▶ **ASSIGNMENT**:
Count how many lines of the data below contain the string "width"; the reply should be that number alone.

▶ **RECORDS FOR THE TASK**:
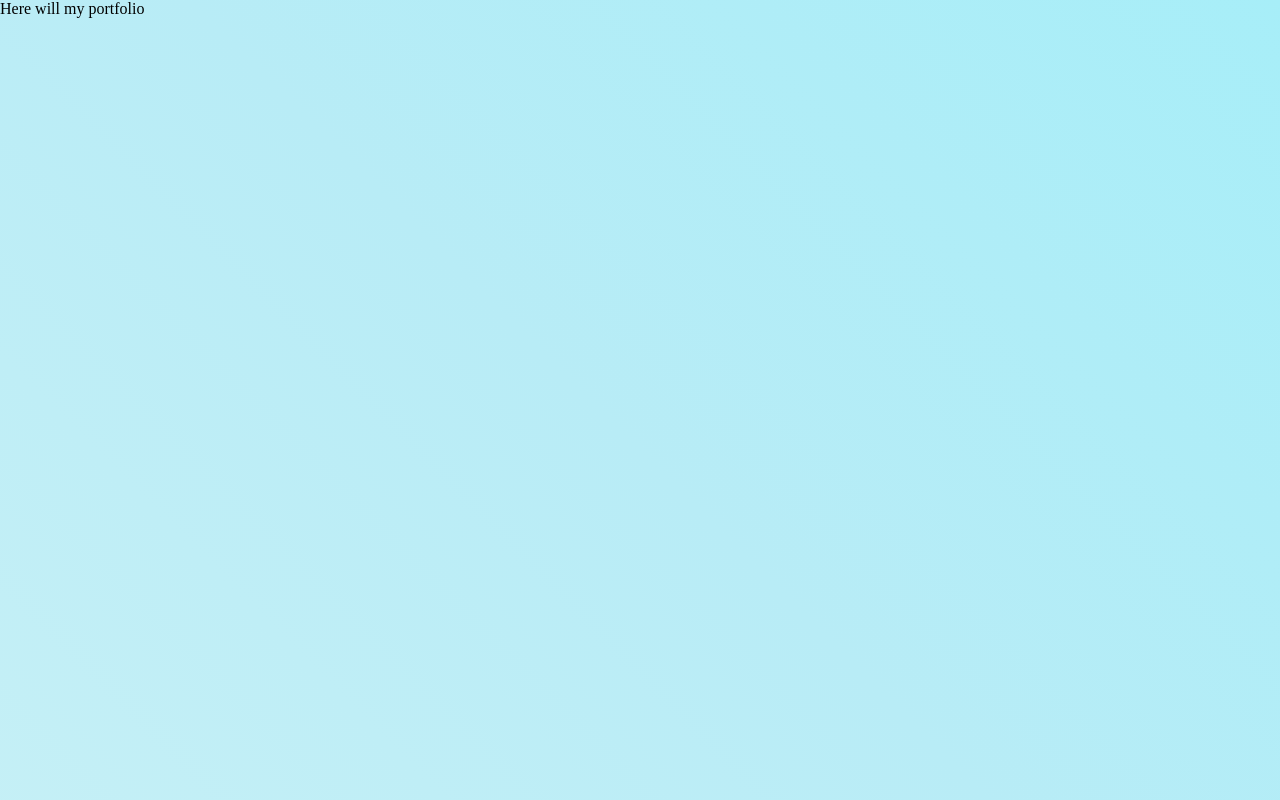
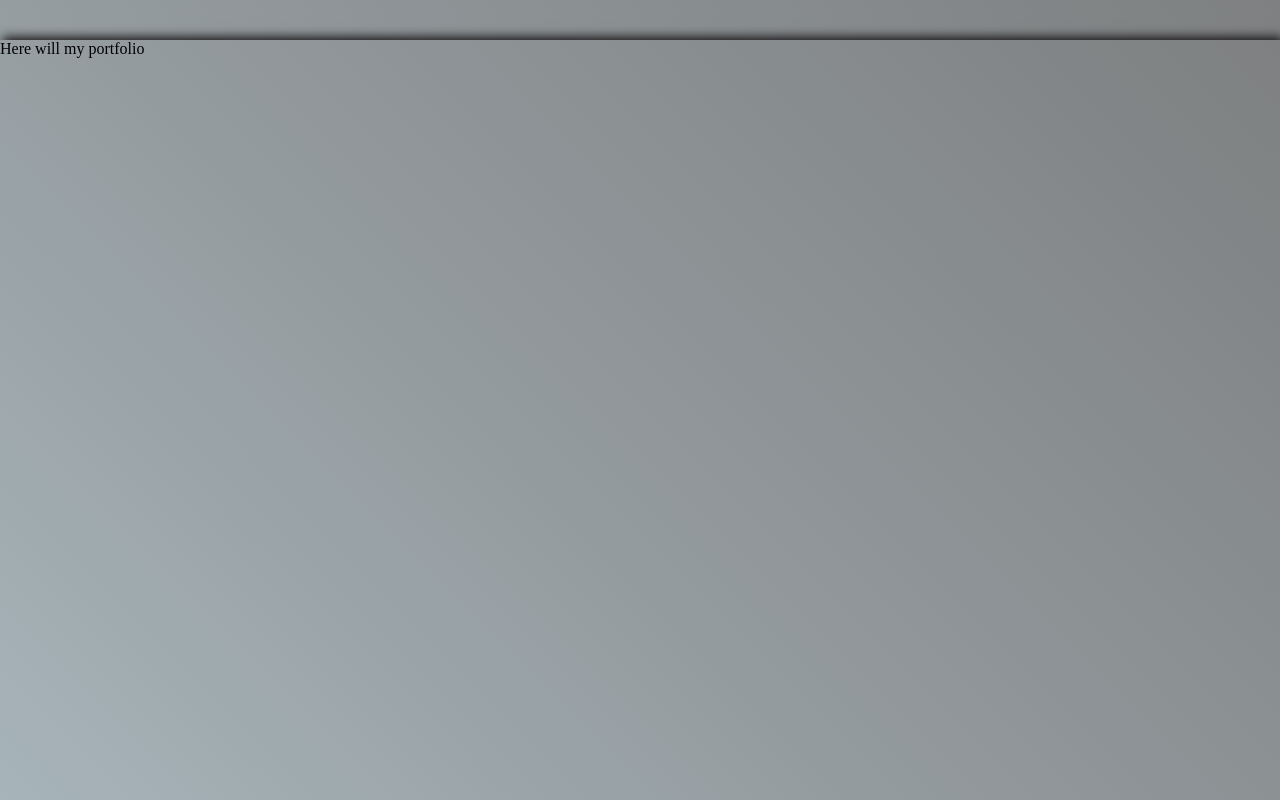
Before and after one commit to BrBrov/Portfolio, a React (Vite) app in the folder portfolio/: page / in a window 1280 px wide. Shown: the top 800 px of the page. Built offline with nearby package versions, Linux system fonts and the light colour scheme.

Commit message:
feat: add styles

```diff
--- a/portfolio/src/index.scss
+++ b/portfolio/src/index.scss
@@ -1,6 +1,8 @@
+@import './styles/colors.scss';
+
 html,
 body {
   margin: 0;
   padding: 0;
-  background: linear-gradient(45deg, #cdedf3, #c6f0f6, #b8ecf6, #a7eef8);
+  background: map-get($colors, 'background');
 }
--- a/portfolio/src/portfolio.scss
+++ b/portfolio/src/portfolio.scss
@@ -4,16 +4,6 @@
   min-height: 2000px;
   margin: 40px auto 40px;
   box-shadow: 3px -3px 10px #161415;
-
-  @media screen and (max-width: 1414px) {
-    width: 100%;
-    margin: 0 auto;
-    box-shadow: none;
-
-    @media screen and (max-width: 960px) {
-      min-height: 3238px;
-    }
-  }
 }
 
 a {
--- a/portfolio/src/portfolio.tsx
+++ b/portfolio/src/portfolio.tsx
@@ -1,6 +1,5 @@
 import { Analytics } from '@vercel/analytics/react';
 import './portfolio.scss';
-import './modules/background/bground.tsx';
 
 function Portfolio() {
   return (
--- a/portfolio/src/styles/colors.scss
+++ b/portfolio/src/styles/colors.scss
@@ -1,5 +1,5 @@
 $colors: (
-  'background': #b8d0da,
+  'background': linear-gradient(45deg, #b8d0da, #aab8be, #92999c, #7e8081),
   'title': #eaebed,
   'panel': #3a3a3a,
   'white': #ffffff,
```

▶ **FINISHED TASK**:
3